The book surrounds the author, whom we can assume is Sebald himself, walking through his home county of Suffolk, Great Britain (Sebald left Germany in the 1960's for a professor-ship in the UK), from Suffolk to Ditchingham. Along the way, he visits friends, stops at decaying mansions, and recalls subjects and locations far and wide. There is no plot (other than, at the time of the telling of the story, he has finished his walk and placed himself in some sort of rehab or mental institution), however, like some of the best books I've read, no plot is needed. In fact, the walk is a frame for the people that you meet within the narrator's mind. Joseph Conrad, the "aunt" of the Last Emperor of China, Edward Fitzgerald (the translator for The Rubáiyát of Omar Khayyám), and others. Of course, the main characters are the nations themselves. The barren lands of Great Britain, stripped of all its trees; The Congo, stripped of human beings, made slaves in the dark jungles; China, invaded by the West for profit at whatever cost. Flowing from one person, time, event, to another, much like the waves of the ocean that the narrator stares out upon, there is no feeling of being lost, of waiting for anyone named Godot. It is pure lyricism blended in with history, biography, and memoir.

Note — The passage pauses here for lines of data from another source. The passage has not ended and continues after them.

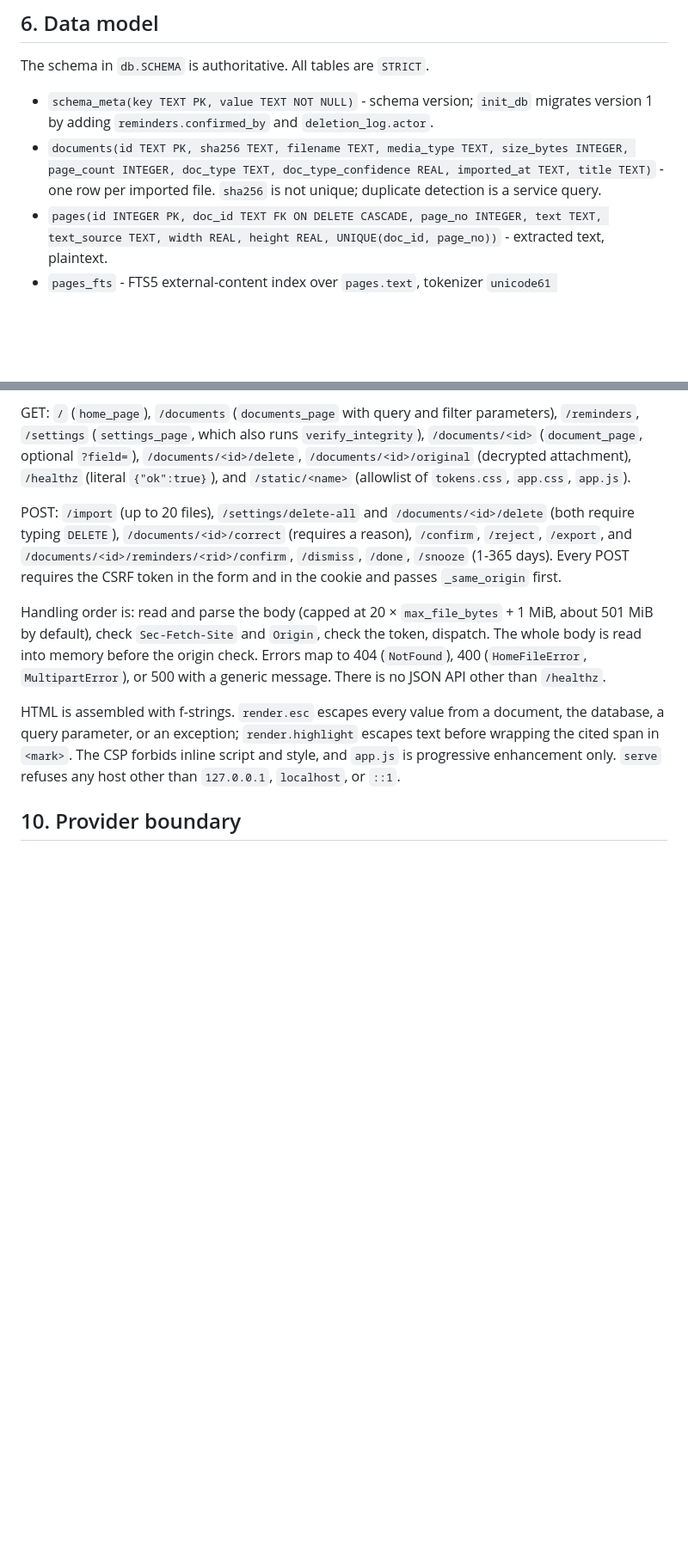
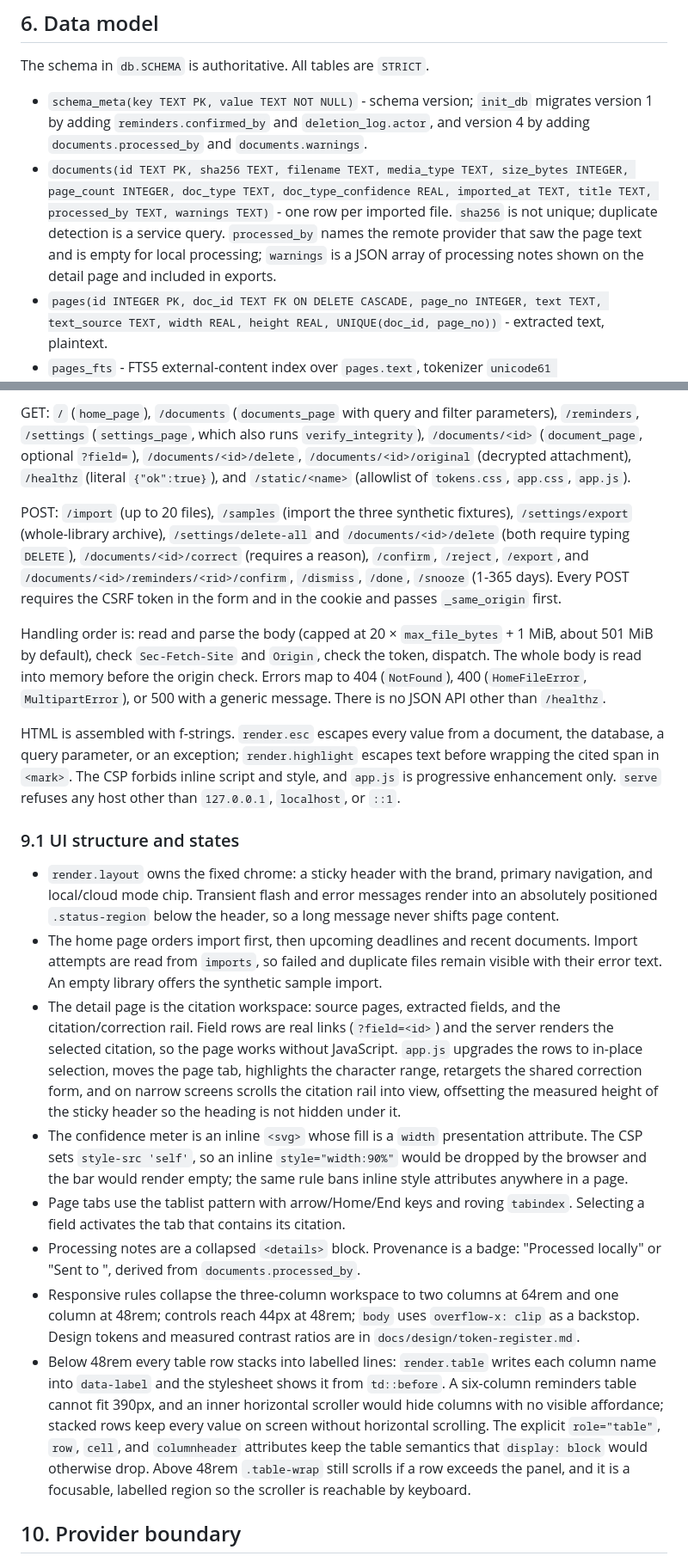
Before and after one commit to r-bug-r/open-home-file, a Markdown page: docs/architecture.md, 2 parts joined by grey strips. Shown at 86% size. Drawn GitHub-style; blank space fills up the shorter version.

Commit message:
docs: describe the review workflow and web boundaries

```diff
--- a/docs/architecture.md
+++ b/docs/architecture.md
@@ -165,11 +165,15 @@ leaves an orphan `.hbf`, which `verify_integrity` reports.
 The schema in `db.SCHEMA` is authoritative. All tables are `STRICT`.
 
 - `schema_meta(key TEXT PK, value TEXT NOT NULL)` - schema version; `init_db`
-  migrates version 1 by adding `reminders.confirmed_by` and `deletion_log.actor`.
+  migrates version 1 by adding `reminders.confirmed_by` and `deletion_log.actor`,
+  and version 4 by adding `documents.processed_by` and `documents.warnings`.
 - `documents(id TEXT PK, sha256 TEXT, filename TEXT, media_type TEXT, size_bytes
   INTEGER, page_count INTEGER, doc_type TEXT, doc_type_confidence REAL,
-  imported_at TEXT, title TEXT)` - one row per imported file. `sha256` is not
-  unique; duplicate detection is a service query.
+  imported_at TEXT, title TEXT, processed_by TEXT, warnings TEXT)` - one row per
+  imported file. `sha256` is not unique; duplicate detection is a service query.
+  `processed_by` names the remote provider that saw the page text and is empty
+  for local processing; `warnings` is a JSON array of processing notes shown on
+  the detail page and included in exports.
 - `pages(id INTEGER PK, doc_id TEXT FK ON DELETE CASCADE, page_no INTEGER, text
   TEXT, text_source TEXT, width REAL, height REAL, UNIQUE(doc_id, page_no))` -
   extracted text, plaintext.
@@ -273,8 +277,9 @@ parameters), `/reminders`, `/settings` (`settings_page`, which also runs
 `/healthz` (literal `{"ok":true}`), and `/static/<name>` (allowlist of
 `tokens.css`, `app.css`, `app.js`).
 
-POST: `/import` (up to 20 files), `/settings/delete-all` and
-`/documents/<id>/delete` (both require typing `DELETE`),
+POST: `/import` (up to 20 files), `/samples` (import the three synthetic
+fixtures), `/settings/export` (whole-library archive), `/settings/delete-all`
+and `/documents/<id>/delete` (both require typing `DELETE`),
 `/documents/<id>/correct` (requires a reason), `/confirm`, `/reject`,
 `/export`, and `/documents/<id>/reminders/<rid>/confirm`, `/dismiss`, `/done`,
 `/snooze` (1-365 days). Every POST requires the CSRF token in the form and in
@@ -291,6 +296,46 @@ document, the database, a query parameter, or an exception;
 `render.highlight` escapes text before wrapping the cited span in `<mark>`. The
 CSP forbids inline script and style, and `app.js` is progressive enhancement
 only. `serve` refuses any host other than `127.0.0.1`, `localhost`, or `::1`.
+
+### 9.1 UI structure and states
+
+- `render.layout` owns the fixed chrome: a sticky header with the brand,
+  primary navigation, and local/cloud mode chip. Transient flash and error
+  messages render into an absolutely positioned `.status-region` below the
+  header, so a long message never shifts page content.
+- The home page orders import first, then upcoming deadlines and recent
+  documents. Import attempts are read from `imports`, so failed and duplicate
+  files remain visible with their error text. An empty library offers the
+  synthetic sample import.
+- The detail page is the citation workspace: source pages, extracted fields,
+  and the citation/correction rail. Field rows are real links (`?field=<id>`)
+  and the server renders the selected citation, so the page works without
+  JavaScript. `app.js` upgrades the rows to in-place selection, moves the page
+  tab, highlights the character range, retargets the shared correction form,
+  and on narrow screens scrolls the citation rail into view, offsetting the
+  measured height of the sticky header so the heading is not hidden under it.
+- The confidence meter is an inline `<svg>` whose fill is a `width`
+  presentation attribute. The CSP sets `style-src 'self'`, so an inline
+  `style="width:90%"` would be dropped by the browser and the bar would render
+  empty; the same rule bans inline style attributes anywhere in a page.
+- Page tabs use the tablist pattern with arrow/Home/End keys and roving
+  `tabindex`. Selecting a field activates the tab that contains its citation.
+- Processing notes are a collapsed `<details>` block. Provenance is a badge:
+  "Processed locally" or "Sent to <provider>", derived from
+  `documents.processed_by`.
+- Responsive rules collapse the three-column workspace to two columns at
+  64rem and one column at 48rem; controls reach 44px at 48rem; `body` uses
+  `overflow-x: clip` as a backstop. Design tokens and measured contrast ratios
+  are in `docs/design/token-register.md`.
+- Below 48rem every table row stacks into labelled lines: `render.table`
+  writes each column name into `data-label` and the stylesheet shows it from
+  `td::before`. A six-column reminders table cannot fit 390px, and an
+  inner horizontal scroller would hide columns with no visible affordance;
+  stacked rows keep every value on screen without horizontal scrolling. The
+  explicit `role="table"`, `row`, `cell`, and `columnheader` attributes keep
+  the table semantics that `display: block` would otherwise drop. Above 48rem
+  `.table-wrap` still scrolls if a row exceeds the panel, and it is a
+  focusable, labelled region so the scroller is reachable by keyboard.
 
 ## 10. Provider boundary
 
```
Also changed, not shown: other parts of docs/architecture.md (+1 -1 lines).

In the end, I was reminded of the ending of Voltaire's Candide, where we find the meaning of true happiness is, after all the depressing and tragic things in life that happen, one must return home (whatever home that may be) and cultivate the garden (metaphoric, of course, but in some cases, it actually is a garden). In the end, after the mark is made on the world, after the power and the glory, we languish, and we find solace in the daily lives of silkworms, in the motion of the waves, in the growing of our gardens.

I highly recommend reading this novel, and then do what I did. Hop on Google Earth and find the places he talks about in Suffolk. Use Street View and walk down the same streets as he did. Then go here and download the public domain documents that make up the writings of the characters in the book. The book would be great to base an entire college (high school?) course around, complete with the Intertextuality that most Post-Modern works use. There's nothing better than taking all the thoughts of mankind and weaving them together into a giant web, where art, music, literature, history, science....etc... merge and coexist. I only hope, that, as I walk the paths of my own county, that I can pull together the threads I have collected into some tapestry, which, if I am fortunate, will appear here in words, just as Sebald did in his books. It's all I can hope for.